WORK REQUEST
The required answer is an exact copy of the records below, without pictures.

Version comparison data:
--- START ---
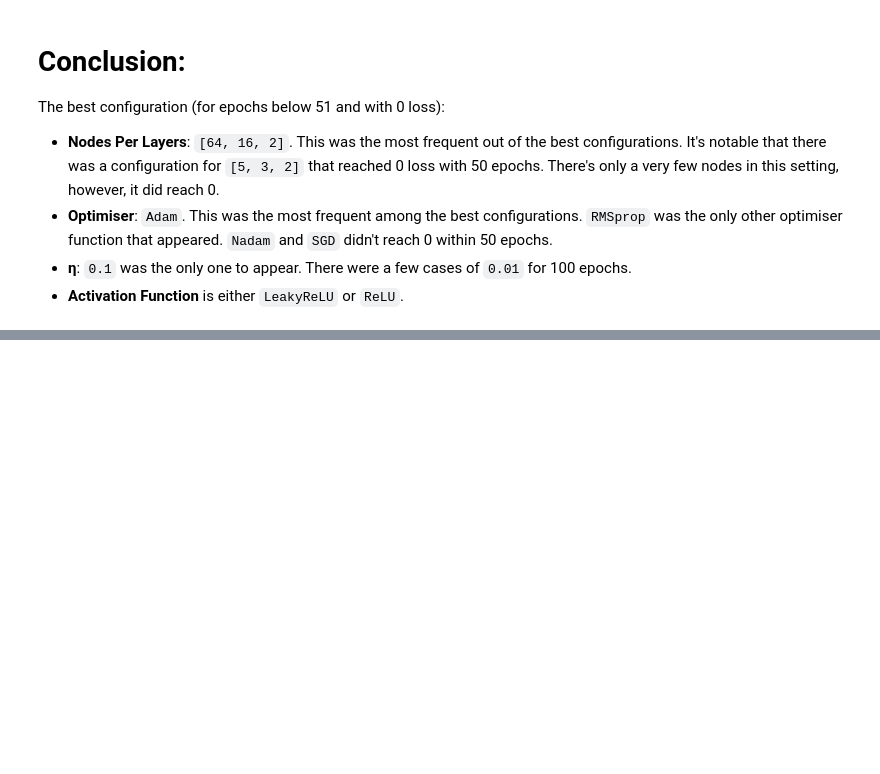
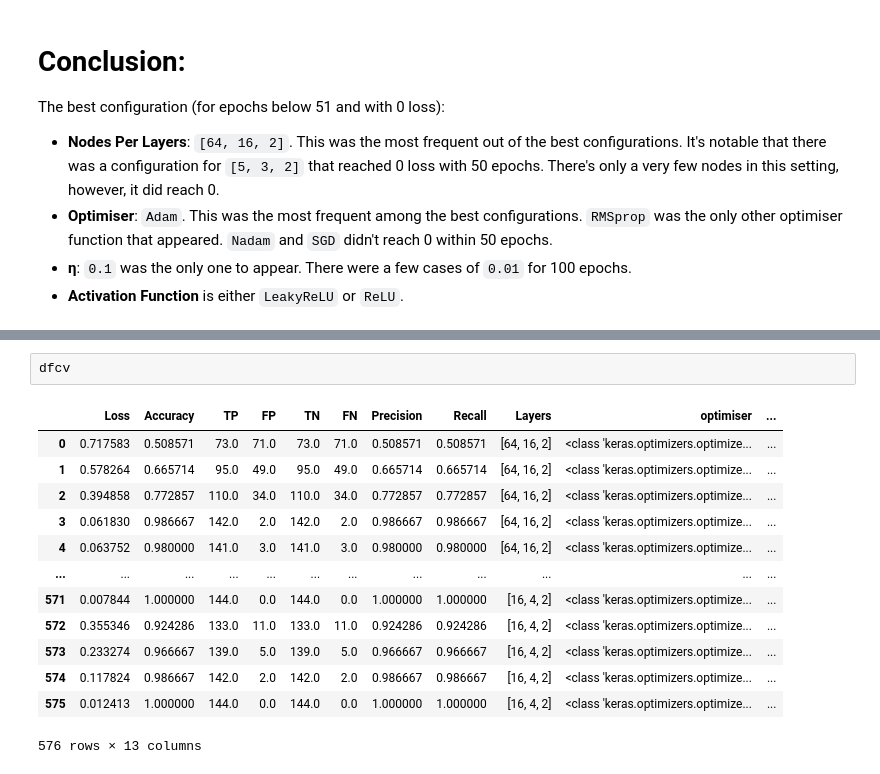
Before and after one commit to csupika/F21DL-Machine-Learning-Portfolio, a Jupyter notebook: Lab10.ipynb, the cells around one changed output, grey strips where cells are left out. Drawn from its saved outputs; the diff is of its cells as text; blank space fills up the shorter version.

```diff
--- a/Lab10.ipynb
+++ b/Lab10.ipynb
@@ -285,0 +622,16 @@ The best configuration (for epochs below 51 and with 0 loss):
+# %%
+dfcv
+# %% [output]
+|  | Loss | Accuracy | TP | FP | TN | FN | Precision | Recall | Layers | optimiser | ... |
+| 0 | 0.717583 | 0.508571 | 73.0 | 71.0 | 73.0 | 71.0 | 0.508571 | 0.508571 | [64, 16, 2] | <class 'keras.optimizers.optimize... | ... |
+| 1 | 0.578264 | 0.665714 | 95.0 | 49.0 | 95.0 | 49.0 | 0.665714 | 0.665714 | [64, 16, 2] | <class 'keras.optimizers.optimize... | ... |
+| 2 | 0.394858 | 0.772857 | 110.0 | 34.0 | 110.0 | 34.0 | 0.772857 | 0.772857 | [64, 16, 2] | <class 'keras.optimizers.optimize... | ... |
+| 3 | 0.061830 | 0.986667 | 142.0 | 2.0 | 142.0 | 2.0 | 0.986667 | 0.986667 | [64, 16, 2] | <class 'keras.optimizers.optimize... | ... |
+| 4 | 0.063752 | 0.980000 | 141.0 | 3.0 | 141.0 | 3.0 | 0.980000 | 0.980000 | [64, 16, 2] | <class 'keras.optimizers.optimize... | ... |
+| ... | ... | ... | ... | ... | ... | ... | ... | ... | ... | ... | ... |
+| 571 | 0.007844 | 1.000000 | 144.0 | 0.0 | 144.0 | 0.0 | 1.000000 | 1.000000 | [16, 4, 2] | <class 'keras.optimizers.optimize... | ... |
+| 572 | 0.355346 | 0.924286 | 133.0 | 11.0 | 133.0 | 11.0 | 0.924286 | 0.924286 | [16, 4, 2] | <class 'keras.optimizers.optimize... | ... |
+| 573 | 0.233274 | 0.966667 | 139.0 | 5.0 | 139.0 | 5.0 | 0.966667 | 0.966667 | [16, 4, 2] | <class 'keras.optimizers.optimize... | ... |
+| 574 | 0.117824 | 0.986667 | 142.0 | 2.0 | 142.0 | 2.0 | 0.986667 | 0.986667 | [16, 4, 2] | <class 'keras.optimizers.optimize... | ... |
+| 575 | 0.012413 | 1.000000 | 144.0 | 0.0 | 144.0 | 0.0 | 1.000000 | 1.000000 | [16, 4, 2] | <class 'keras.optimizers.optimize... | ... |
+576 rows × 13 columns
```
Also changed, not shown: parts of 52 cells of this notebook, 1 other file.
--- END ---
WRITTEN ANSWER
Before and after one commit to csupika/F21DL-Machine-Learning-Portfolio, a Jupyter notebook: Lab10.ipynb, the cells around one changed output, grey strips where cells are left out. Drawn from its saved outputs; the diff is of its cells as text; blank space fills up the shorter version.

```diff
--- a/Lab10.ipynb
+++ b/Lab10.ipynb
@@ -285,0 +622,16 @@ The best configuration (for epochs below 51 and with 0 loss):
+# %%
+dfcv
+# %% [output]
+|  | Loss | Accuracy | TP | FP | TN | FN | Precision | Recall | Layers | optimiser | ... |
+| 0 | 0.717583 | 0.508571 | 73.0 | 71.0 | 73.0 | 71.0 | 0.508571 | 0.508571 | [64, 16, 2] | <class 'keras.optimizers.optimize... | ... |
+| 1 | 0.578264 | 0.665714 | 95.0 | 49.0 | 95.0 | 49.0 | 0.665714 | 0.665714 | [64, 16, 2] | <class 'keras.optimizers.optimize... | ... |
+| 2 | 0.394858 | 0.772857 | 110.0 | 34.0 | 110.0 | 34.0 | 0.772857 | 0.772857 | [64, 16, 2] | <class 'keras.optimizers.optimize... | ... |
+| 3 | 0.061830 | 0.986667 | 142.0 | 2.0 | 142.0 | 2.0 | 0.986667 | 0.986667 | [64, 16, 2] | <class 'keras.optimizers.optimize... | ... |
+| 4 | 0.063752 | 0.980000 | 141.0 | 3.0 | 141.0 | 3.0 | 0.980000 | 0.980000 | [64, 16, 2] | <class 'keras.optimizers.optimize... | ... |
+| ... | ... | ... | ... | ... | ... | ... | ... | ... | ... | ... | ... |
+| 571 | 0.007844 | 1.000000 | 144.0 | 0.0 | 144.0 | 0.0 | 1.000000 | 1.000000 | [16, 4, 2] | <class 'keras.optimizers.optimize... | ... |
+| 572 | 0.355346 | 0.924286 | 133.0 | 11.0 | 133.0 | 11.0 | 0.924286 | 0.924286 | [16, 4, 2] | <class 'keras.optimizers.optimize... | ... |
+| 573 | 0.233274 | 0.966667 | 139.0 | 5.0 | 139.0 | 5.0 | 0.966667 | 0.966667 | [16, 4, 2] | <class 'keras.optimizers.optimize... | ... |
+| 574 | 0.117824 | 0.986667 | 142.0 | 2.0 | 142.0 | 2.0 | 0.986667 | 0.986667 | [16, 4, 2] | <class 'keras.optimizers.optimize... | ... |
+| 575 | 0.012413 | 1.000000 | 144.0 | 0.0 | 144.0 | 0.0 | 1.000000 | 1.000000 | [16, 4, 2] | <class 'keras.optimizers.optimize... | ... |
+576 rows × 13 columns
```
Also changed, not shown: parts of 52 cells of this notebook, 1 other file.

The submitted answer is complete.